Directions for this task:
The output should be identical to the entries that follow.

Excerpts from a dataset:
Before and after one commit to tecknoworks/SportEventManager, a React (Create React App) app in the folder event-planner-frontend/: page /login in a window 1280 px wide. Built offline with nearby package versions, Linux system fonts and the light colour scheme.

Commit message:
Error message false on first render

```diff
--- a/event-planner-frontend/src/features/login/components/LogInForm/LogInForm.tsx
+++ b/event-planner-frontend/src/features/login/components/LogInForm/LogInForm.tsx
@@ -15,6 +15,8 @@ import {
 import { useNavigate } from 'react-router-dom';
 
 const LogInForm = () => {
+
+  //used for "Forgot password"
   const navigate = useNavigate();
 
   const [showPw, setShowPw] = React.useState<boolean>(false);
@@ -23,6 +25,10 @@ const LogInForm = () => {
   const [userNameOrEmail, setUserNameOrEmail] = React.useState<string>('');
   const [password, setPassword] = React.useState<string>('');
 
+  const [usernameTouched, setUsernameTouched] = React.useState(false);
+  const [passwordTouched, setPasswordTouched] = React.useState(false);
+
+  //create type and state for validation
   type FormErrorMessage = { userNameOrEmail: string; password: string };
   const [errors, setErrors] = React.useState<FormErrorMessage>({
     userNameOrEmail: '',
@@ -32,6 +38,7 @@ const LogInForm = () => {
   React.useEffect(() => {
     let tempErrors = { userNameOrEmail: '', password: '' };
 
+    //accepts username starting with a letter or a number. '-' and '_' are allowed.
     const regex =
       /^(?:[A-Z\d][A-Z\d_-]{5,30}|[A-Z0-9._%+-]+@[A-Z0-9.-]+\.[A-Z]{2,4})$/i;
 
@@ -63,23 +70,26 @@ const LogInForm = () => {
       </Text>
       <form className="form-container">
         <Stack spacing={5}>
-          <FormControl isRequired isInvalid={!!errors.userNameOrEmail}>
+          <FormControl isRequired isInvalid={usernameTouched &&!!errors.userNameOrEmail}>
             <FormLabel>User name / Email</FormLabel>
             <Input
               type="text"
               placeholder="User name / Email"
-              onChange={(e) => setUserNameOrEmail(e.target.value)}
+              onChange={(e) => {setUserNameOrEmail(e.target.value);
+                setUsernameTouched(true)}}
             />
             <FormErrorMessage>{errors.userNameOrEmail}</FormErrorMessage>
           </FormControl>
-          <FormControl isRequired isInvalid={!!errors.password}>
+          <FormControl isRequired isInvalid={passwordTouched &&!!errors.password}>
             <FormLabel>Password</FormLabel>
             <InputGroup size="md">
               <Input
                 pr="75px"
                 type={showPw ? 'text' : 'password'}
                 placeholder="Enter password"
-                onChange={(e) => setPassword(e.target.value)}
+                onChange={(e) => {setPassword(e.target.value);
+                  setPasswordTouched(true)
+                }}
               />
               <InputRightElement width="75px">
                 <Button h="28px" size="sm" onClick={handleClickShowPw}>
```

Result of the task:
Before and after one commit to tecknoworks/SportEventManager, a React (Create React App) app in the folder event-planner-frontend/: page /login in a window 1280 px wide. Built offline with nearby package versions, Linux system fonts and the light colour scheme.

Commit message:
Error message false on first render

```diff
--- a/event-planner-frontend/src/features/login/components/LogInForm/LogInForm.tsx
+++ b/event-planner-frontend/src/features/login/components/LogInForm/LogInForm.tsx
@@ -15,6 +15,8 @@ import {
 import { useNavigate } from 'react-router-dom';
 
 const LogInForm = () => {
+
+  //used for "Forgot password"
   const navigate = useNavigate();
 
   const [showPw, setShowPw] = React.useState<boolean>(false);
@@ -23,6 +25,10 @@ const LogInForm = () => {
   const [userNameOrEmail, setUserNameOrEmail] = React.useState<string>('');
   const [password, setPassword] = React.useState<string>('');
 
+  const [usernameTouched, setUsernameTouched] = React.useState(false);
+  const [passwordTouched, setPasswordTouched] = React.useState(false);
+
+  //create type and state for validation
   type FormErrorMessage = { userNameOrEmail: string; password: string };
   const [errors, setErrors] = React.useState<FormErrorMessage>({
     userNameOrEmail: '',
@@ -32,6 +38,7 @@ const LogInForm = () => {
   React.useEffect(() => {
     let tempErrors = { userNameOrEmail: '', password: '' };
 
+    //accepts username starting with a letter or a number. '-' and '_' are allowed.
     const regex =
       /^(?:[A-Z\d][A-Z\d_-]{5,30}|[A-Z0-9._%+-]+@[A-Z0-9.-]+\.[A-Z]{2,4})$/i;
 
@@ -63,23 +70,26 @@ const LogInForm = () => {
       </Text>
       <form className="form-container">
         <Stack spacing={5}>
-          <FormControl isRequired isInvalid={!!errors.userNameOrEmail}>
+          <FormControl isRequired isInvalid={usernameTouched &&!!errors.userNameOrEmail}>
             <FormLabel>User name / Email</FormLabel>
             <Input
               type="text"
               placeholder="User name / Email"
-              onChange={(e) => setUserNameOrEmail(e.target.value)}
+              onChange={(e) => {setUserNameOrEmail(e.target.value);
+                setUsernameTouched(true)}}
             />
             <FormErrorMessage>{errors.userNameOrEmail}</FormErrorMessage>
           </FormControl>
-          <FormControl isRequired isInvalid={!!errors.password}>
+          <FormControl isRequired isInvalid={passwordTouched &&!!errors.password}>
             <FormLabel>Password</FormLabel>
             <InputGroup size="md">
               <Input
                 pr="75px"
                 type={showPw ? 'text' : 'password'}
                 placeholder="Enter password"
-                onChange={(e) => setPassword(e.target.value)}
+                onChange={(e) => {setPassword(e.target.value);
+                  setPasswordTouched(true)
+                }}
               />
               <InputRightElement width="75px">
                 <Button h="28px" size="sm" onClick={handleClickShowPw}>
```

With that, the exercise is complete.